* [Supplied material]:
----
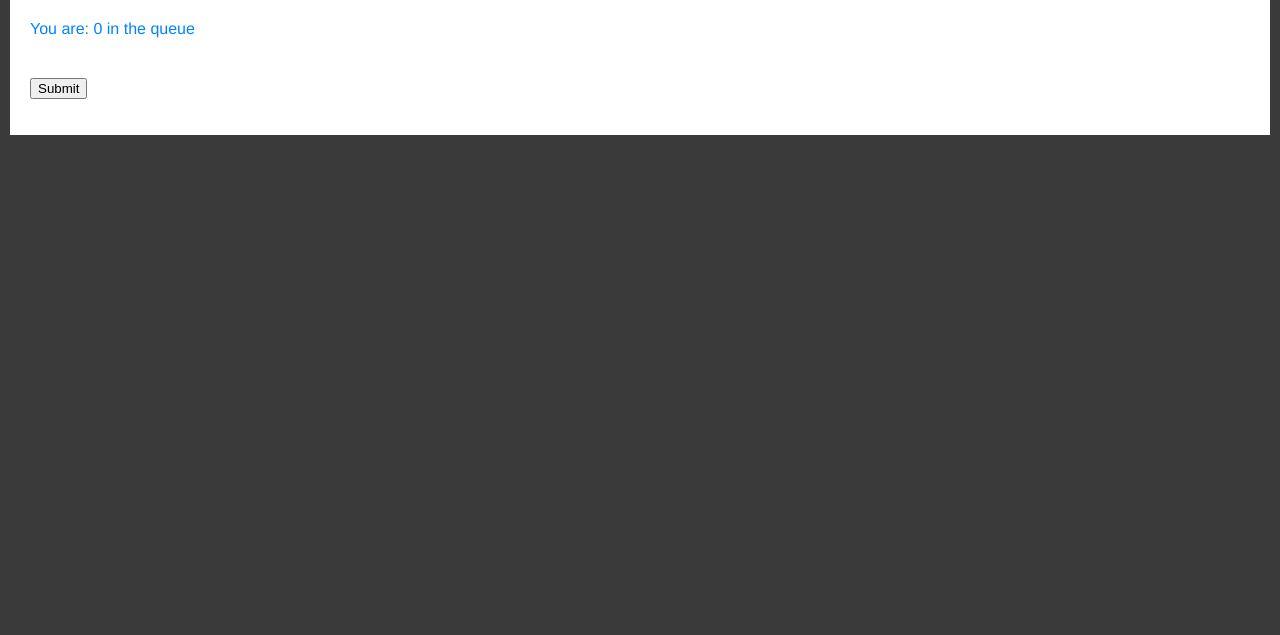
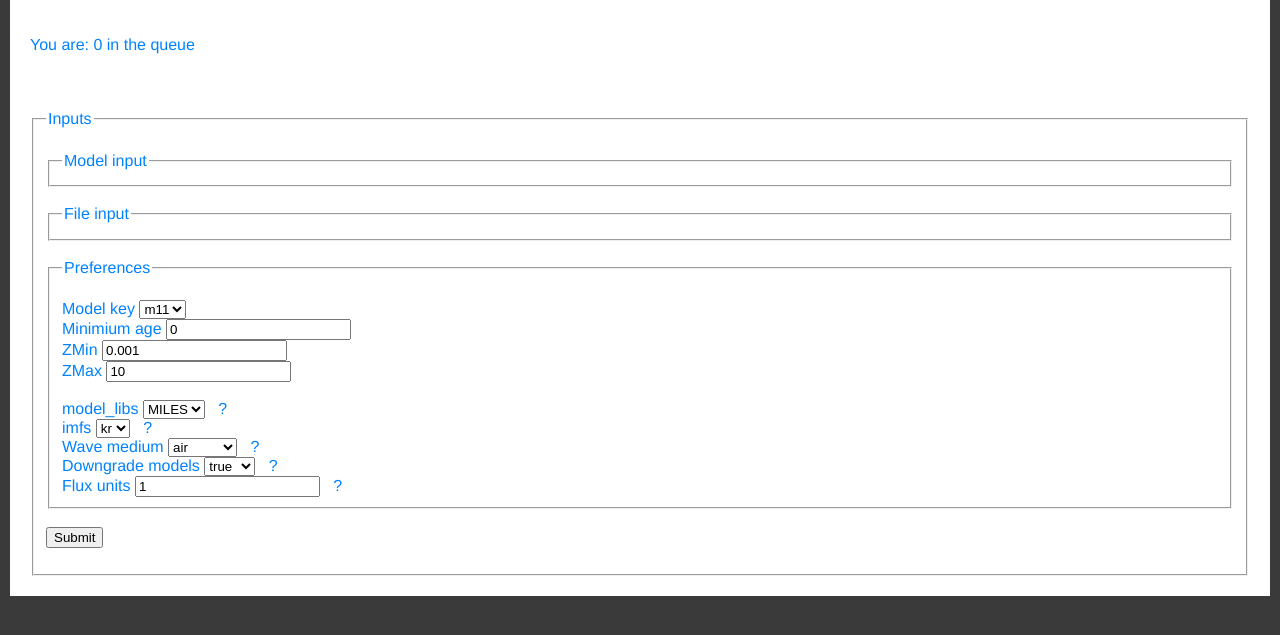
Before and after one commit to OliWenman/firefly, a Django app: page / in a window 1280 px wide. Shown: the part 44-679 px from the top of the page. Run offline with Django 3.2, Linux system fonts and the light colour scheme; data comes from the database, SQL or seed files in the repository; both versions use the stored data as it was after the commit.

Commit message:
Added several input buttons for FIREFLY, don't do anything yet

```diff
--- a/firefly/static/firefly/styles.css
+++ b/firefly/static/firefly/styles.css
@@ -30,6 +30,7 @@ footer {
   padding: 10px 20px;
 }
 
+
 .loader {
   display: inline-block;
   border: 8px solid #DC143C; /* Light grey */
--- /dev/null
+++ b/firefly/static/firefly/tooltip.css
@@ -0,0 +1,28 @@
+/* Tooltip container */
+.tooltip {
+  position: relative;
+  display: inline-block;
+  /*border-bottom: 1px dotted black;*/ /* If you want dots under the hoverable text */
+}
+
+/* Tooltip text */
+.tooltip .tooltiptext {
+  visibility: hidden;
+  width: 120px;
+  background-color: black;
+  color: #fff;
+  text-align: center;
+  padding: 5px 0;
+  border-radius: 6px;
+
+  /* Position the tooltip text - see examples below! */
+  position: absolute;
+  z-index: 1;
+
+  top: -5px;
+  left: 105%;
+}
+
+/* Show the tooltip text when you mouse over the tooltip container */
+.tooltip:hover .tooltiptext {
+  visibility: visible;
--- a/firefly/templates/firefly/home.html
+++ b/firefly/templates/firefly/home.html
@@ -5,27 +5,145 @@
   <meta http-equiv="content-type" content="text/html; charset=UTF-8" />
 
   <link rel="stylesheet" type="text/css" href = "/static/firefly/styles.css" />
+  <link rel="stylesheet" type="text/css" href = "/static/firefly/tooltip.css" />
 
 </head>
 
-{% load static %}
-
 <body>
   <header>Welcome to Firefly!</header>
-  </div>
-    <section>You are: {{ manager.queue }} in the queue</section>
+    <section><p>You are: {{ manager.queue }} in the queue</p> </section>
     <section>
-      <form action = 'processing/' method = "POST" onsubmit="; myFunction(); myButton.disabled = true; return true;">
+
+    <fieldset>
+      <legend>Inputs</legend>
+
+      <br/>
 
       {% csrf_token %}
 
-      <button id = "myButton"  type="submit" method = "POST" onclick="">Submit</button>
+      <form action = 'processing/' method = "POST" onsubmit="; myFunction(); myButton.disabled = true; return true;">
 
+        <fieldset>
+          <legend>Model input</legend>
+        </fieldset>
+
+        <br/>
+
+        <fieldset>
+          <legend>File input</legend>
+        </fieldset>
+
+        <br/>
+
+        <fieldset>
+          <legend>Preferences</legend>
+
+          <br/>
+
+          <div style="display:inline-block;">
+            <label>Model key</label>
+            <select id = "models_key">
+              <option value = "m11">m11</option>
+            </select>
+          </div>
+
+          <br/>
+
+          <div style="display:inline-block;">
+            <label>Minimium age</label>
+            <input type="number" name="ageMin" value="0">
+          </div>
+
+          <br/>
+
+          <div style="display:inline-block;">
+            <label>ZMin</label>
+            <input type="number" name="ZMin" value="0.001">
+          </div>
+
+          <br/>
+
+          <div style="display:inline-block;">
+            <label>ZMax</label>
+            <input type="number" name="ZMax" value="10">
+          </div>
+
+          <br/> <br/>
+
+          <div style="display:inline-block;">
+            <label>model_libs</label>
+            <select id = "model_libs">
+              <option value = "MILES">MILES</option>
+            </select>
+            <div class="tooltip"> &nbsp; ?
+              <span class="tooltiptext">Model flavour</span>
+            </div>
+          </div>
+
+          <br/>
+
+          <div style="display:inline-block;">
+            <label>imfs</label>
+            <select id = "imfs">
+              <option value = "kr">kr</option>
+            </select>
+            <div class="tooltip"> &nbsp; ?
+              <span class="tooltiptext">Initial mass function model</span>
+            </div>
+          </div>
+
+          <br/>
+
+          <div style="display:inline-block">
+            <label>Wave medium</label>
+            <select id = "wave_medium">
+              <option value = "air">air</option>
+              <option value = "vacuum">vacuum</option>
+            </select>
+
+            <div class="tooltip"> <label> &nbsp; ?</label>
+              <span class="tooltiptext">Specify whether data is in air or vaccum</span>
+            </div>
+          </div>
+
+          <br/>
+
+          <div style="display:inline-block">
+            <label>Downgrade models</label>
+            <select id = "downgrade_models">
+              <option value = "true">true</option>
+              <option value = "false">false</option>
+            </select>
+
+            <div class="tooltip"> &nbsp; ?
+              <span class="tooltiptext">specify whether models should be downgraded to the instrumental resolution and galaxy velocity dispersion</span>
+            </div>
+          </div>
+
+          <br/>
+
+          <div style="display: inline-block;">
+            <label>Flux units</label>
+            <input type="number" name="flux_units" min="0" value="1">
+            <div class="tooltip"> &nbsp; ?
+              <span class="tooltiptext">Firefly assumes flux units of erg/s/A/cm^2. Choose factor in case flux is scaled (e.g. flux_units=10**(-17) for SDSS)</span>
+            </div>
+          </div>
+
+          <br/>
+
+        </fieldset>
+
+        <br/>
+        <button id = "myButton"  type="submit" method = "POST" onclick="">Submit</button>
       </form>
-    </section>
-  </div>
+    </fieldset>
+  </section>
 
 </body>
+
+
+
 
 <div id="processing_message" >
   <section>
```
Also changed, not shown: db.sqlite3, 1 other file.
----
* [Exercise requirements]: What lines of the listing above hold "true"? Copy all of them.

* [Output for this task]:
-      <form action = 'processing/' method = "POST" onsubmit="; myFunction(); myButton.disabled = true; return true;">
+      <form action = 'processing/' method = "POST" onsubmit="; myFunction(); myButton.disabled = true; return true;">
+              <option value = "true">true</option>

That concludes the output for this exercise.